THE PLOT: A gang of thieves gather at a safe house following a robbery, but a detective is on their trail.
AFTER: This is a large leap back to the type of suspenseful intrigue films that Hitchcock was destined to make - after making mediocre sports films, family dramas and romantic comedies. But he was still working all the bugs out of the process, I think. There are way too many similarly shady characters here, most of them dress alike and it's hard to keep them all straight. Maybe they're all part of a criminal gang that agreed to wear fedoras and overcoats, it's tough to say.
The plan seemed to be for everyone to meet up at this house after a jewel heist, collect the loot and then ride on a freight train to Germany (a convenient wall poster late in the film informs the audience that a service exists where a ferry transports a whole train, rather than the individual freight cars).
Wouldn't you know it, this turns out to be the exact night that 4 random unconnected strangers also decide to explore that house (No. 17 on the block) to, umm, see if there's anything interesting inside? Again, Hitchcock seems to be missing motives, there's just no reason given for some of the characters to be there. OK, one's probably a detective, I'll give you that one, but what about the others? Yes, the house is for sale, but people rarely come to view a property after midnight - maybe things are done differently in London?
Plus, where did the dead body come from? And after it disappeared, where did it go? This is a giant loose end that never got tied up. I demand an explanation.
It doesn't help that the set appears to have been very poorly miked. The sound (or the sound mix) is just horrible. This adds to the confusion over who everyone is and what they're all doing there. The middle part of the film is rather repetitive, with people fighting, getting tied up, managing to get loose and then fighting again.

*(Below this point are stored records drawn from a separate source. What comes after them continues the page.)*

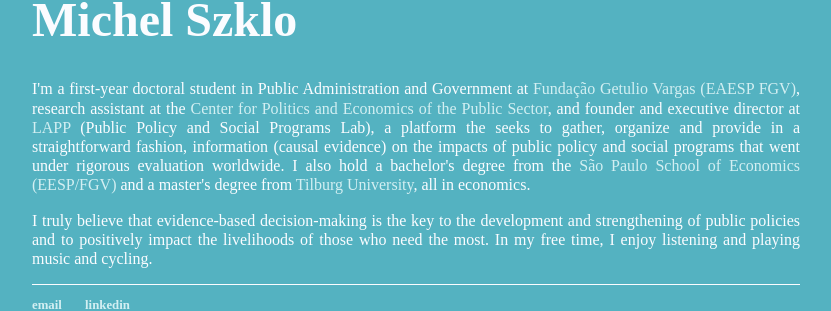
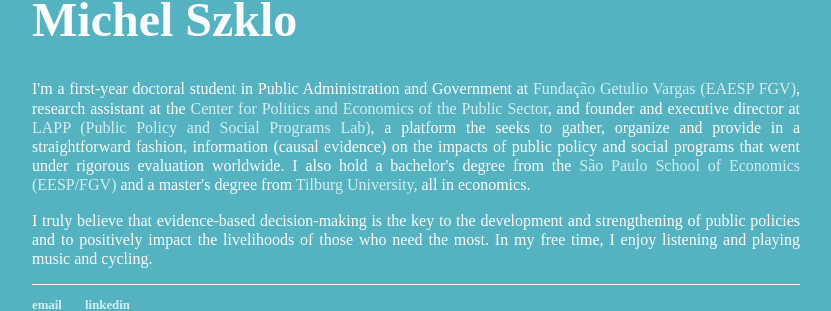
Before and after one commit to michelszklo/michelszklo.github.io, a Jekyll site: the page built from index.html, in a window 1280 px wide. Shown: the part 118-429 px from the top of the page, without its empty margins (224-1055 px from the left). Built offline with Jekyll 4.4.1, drawn with Linux system fonts in a browser that asks for light colours.

Commit message:
Update index.html

```diff
--- a/index.html
+++ b/index.html
@@ -4,7 +4,7 @@
 ---
 <div class="blurb">
 	<h1>Michel Szklo</h1>
-	<p style="text-align: justify;">I'm a first-year doctoral student in Public Administration and Government at <a href="http://eaesp.fgv.br/">Funda&ccedil;&atilde;o Getulio Vargas (EAESP FGV)</a>, research assistant at the <a href="http://cepesp.fgv.br/en">Center for Politics and Economics of the Public Sector</a>, and founder and executive director at <a href="http://lapp.org.br/">LAPP</a> (Public Policy and Social Programs Lab), a platform the seeks to gather, organize and provide in a straightforward fashion, information (causal evidence) on the impacts of public policy and social programs that went under rigorous evaluation worldwide. I also hold a bachelor's degree from the <a href="http://eesp.fgv.br/en">S&atilde;o Paulo School of Economics (EESP/FGV)</a> and a master's degree from <a href="https://www.tilburguniversity.edu/">Tilburg University</a>, all in economics.</p>
+	<p style="text-align: justify;">I'm a first-year doctoral student in Public Administration and Government at <a href="http://eaesp.fgv.br/">Funda&ccedil;&atilde;o Getulio Vargas (EAESP FGV)</a>, research assistant at the <a href="http://cepesp.fgv.br/en">Center for Politics and Economics of the Public Sector</a>, and founder and executive director at <a href="http://lapp.org.br/">LAPP (Public Policy and Social Programs Lab)</a>, a platform the seeks to gather, organize and provide in a straightforward fashion, information (causal evidence) on the impacts of public policy and social programs that went under rigorous evaluation worldwide. I also hold a bachelor's degree from the <a href="http://eesp.fgv.br/en">S&atilde;o Paulo School of Economics (EESP/FGV)</a> and a master's degree from <a href="https://www.tilburguniversity.edu/">Tilburg University</a>, all in economics.</p>
 <p style="text-align: justify;">I truly believe that evidence-based decision-making is the key to the development and strengthening of public policies and to positively&nbsp;impact the livelihoods of those who need the most. In my free time, I enjoy listening and playing music and cycling.</p>
 
 </div><!-- /.blurb -->
```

The climactic chase scene on that freight train heading for the docks picks the film up a little, especially since the detective commandeers a bus and parallel editing informs us that the two vehicles are bound to meet up. But the train and bus are SO obviously miniature models, it's hard to take this action sequence seriously when they keep cutting to long shots of a little toy train.
Also starring John Stuart, Leon M. Lion, Barry Jones, Garry Marsh, Ann Casson, Henry Caine.
RATING: 4 out of 10 sausages